Objectives: Analysing the clinical characteristics of seizures constitutes a fundamental aspect of the presurgical evaluation of patients with medial temporal lobe epilepsy and unilateral hippocampal sclerosis (MTLE-HS), the most frequent form of focal epilepsy accessible to surgery. We sought to retrospectively determine whether objective manifestations could have a reliable lateralizing value in a large population of MTLE-HS patients and if their presence could help to identify those patients who would be seizure free after surgery.
Material and methods: We analysed the frequency and predictive lateralizing value of objective ictal and postictal signs in 391 patients with MTLE-HS (183 left/208 right). Data were derived from chart review and not from blinded videoEEG analysis. Correlation between the presence of reliable lateralizing signs and postoperative outcome was performed in a subgroup of 302 patients who underwent surgery.
Results: Contralateral dystonic posturing was the most frequent and reliable lateralizing sign that correctly lateralized the focus in 96% of patients. Unilateral head/eye deviation was noted in 42% of the patients and predicted unilateral focus in 67%. Ipsilateral postictal nose wiping, contralateral clonus and hypokinesia correctly lateralized the focus in 75%, 81%, respectively, and 100 of patients but were less frequently depicted. Postictal aphasia was a strong lateralizing sign for left MLE-HS. The presence of reliable lateralizing signs was not a predictor of seizure freedom.
Conclusion: Seizure semiology is a simple tool that may permit reliable lateralization of the seizure focus in MTLE-HS. The presence of reliable lateralizing signs is not associated with a better postoperative outcome.
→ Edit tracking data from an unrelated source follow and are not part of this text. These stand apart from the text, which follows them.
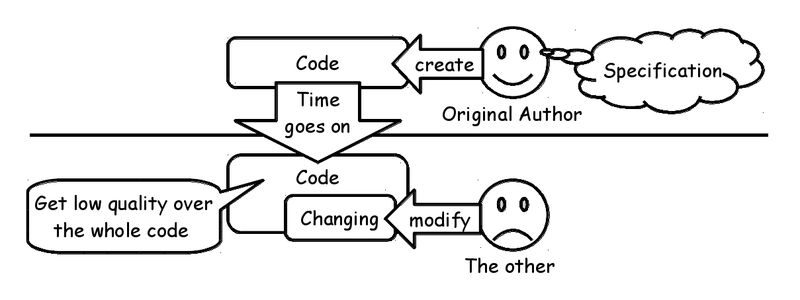
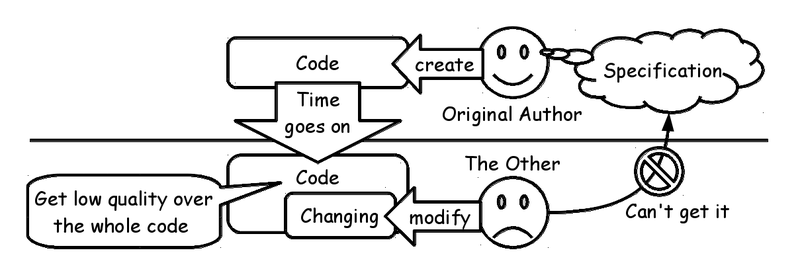
Finish it without backgrounds

Changed region(s): [[0.0312, 0.0873, 0.9688, 0.9309]]

diff --git a/presentations/20160130_1_start_fpiot_intro/20160130_1_start_fpiot_intro.md b/presentations/20160130_1_start_fpiot_intro/20160130_1_start_fpiot_intro.md
@@ -23,18 +23,18 @@ C language can easily design the IoT devices?
 # What's Functional IoT?
 
 * http://fpiot.metasepi.org/
-* is a wrestling mat that strong typed languages fight on, to become the champion of system programming language.
-* tries to write demo code running on MCU using the languages.
+* is a wrestling mat that strongly typed languages fight on, to become the champion of system programming language.
+* tries to write demo code running on tiny MCU using the languages.
 * summarizes knowledge of the languages as catalog.
 
 # Why do Functional IoT?
 
 * Today, we have many methodologies for system design.
-* They are static typing, theorem proving, formal method, design by contract, model checking, static verification, SMT solver, etc.
+* For example, they are static typing, theorem proving, formal method, design by contract, model checking, static verification, SMT solver, etc.
 * However, nobody have the exhaustive catalog of them.
 * Let's make the catalog!
 
-# Why need such languages?
+# Why need such methodologies?
 
 Many people choose C/C++ languages to design IoT device.
 However the languages lack following:
@@ -59,13 +59,13 @@ Some methodologies can avoid these errors.
 # Specification to be verified
 
 * Many people maintain specification as natural language.
-* Some methodologies can formally maintain specification and verify it in computer.
+* Some methodologies can formally maintain specification which is verified in computer.
 
 ![inline](draw/spec_verified.png)
 
 # Keeping good quality
 
-* Original author can keep quality of the code, however the other is hard to do it without verify-able specification. Sometimes, the original author will become "the other" in future.
+* Original author can keep quality of the code, however the other is hard to do it by lack of verify-able specification. Sometimes, the original author will become "the other" in future.
 
 ![inline](draw/keeping_quality.png)
 
@@ -88,9 +88,13 @@ C language can't use following feature:
 
 # How to do Functional IoT?
 
-xxx
+* Survey existing the methodologies as you like.
+* Write some demo code running on tiny MCU.
+* Monthly have meetup at Tokyo, Japan.
+* Share your knowledge and demo at the meetup.
+* Update our exhaustive catalog of the methodologies.
 
-# Let's join and share at the meetup!
+# Let's join the Functional IoT meetup!
 
 https://fpiot.doorkeeper.jp/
Keywords: epilepsy; outcome; semiology; video-EEG.
© 2015 John Wiley & Sons A/S. Published by John Wiley & Sons Ltd.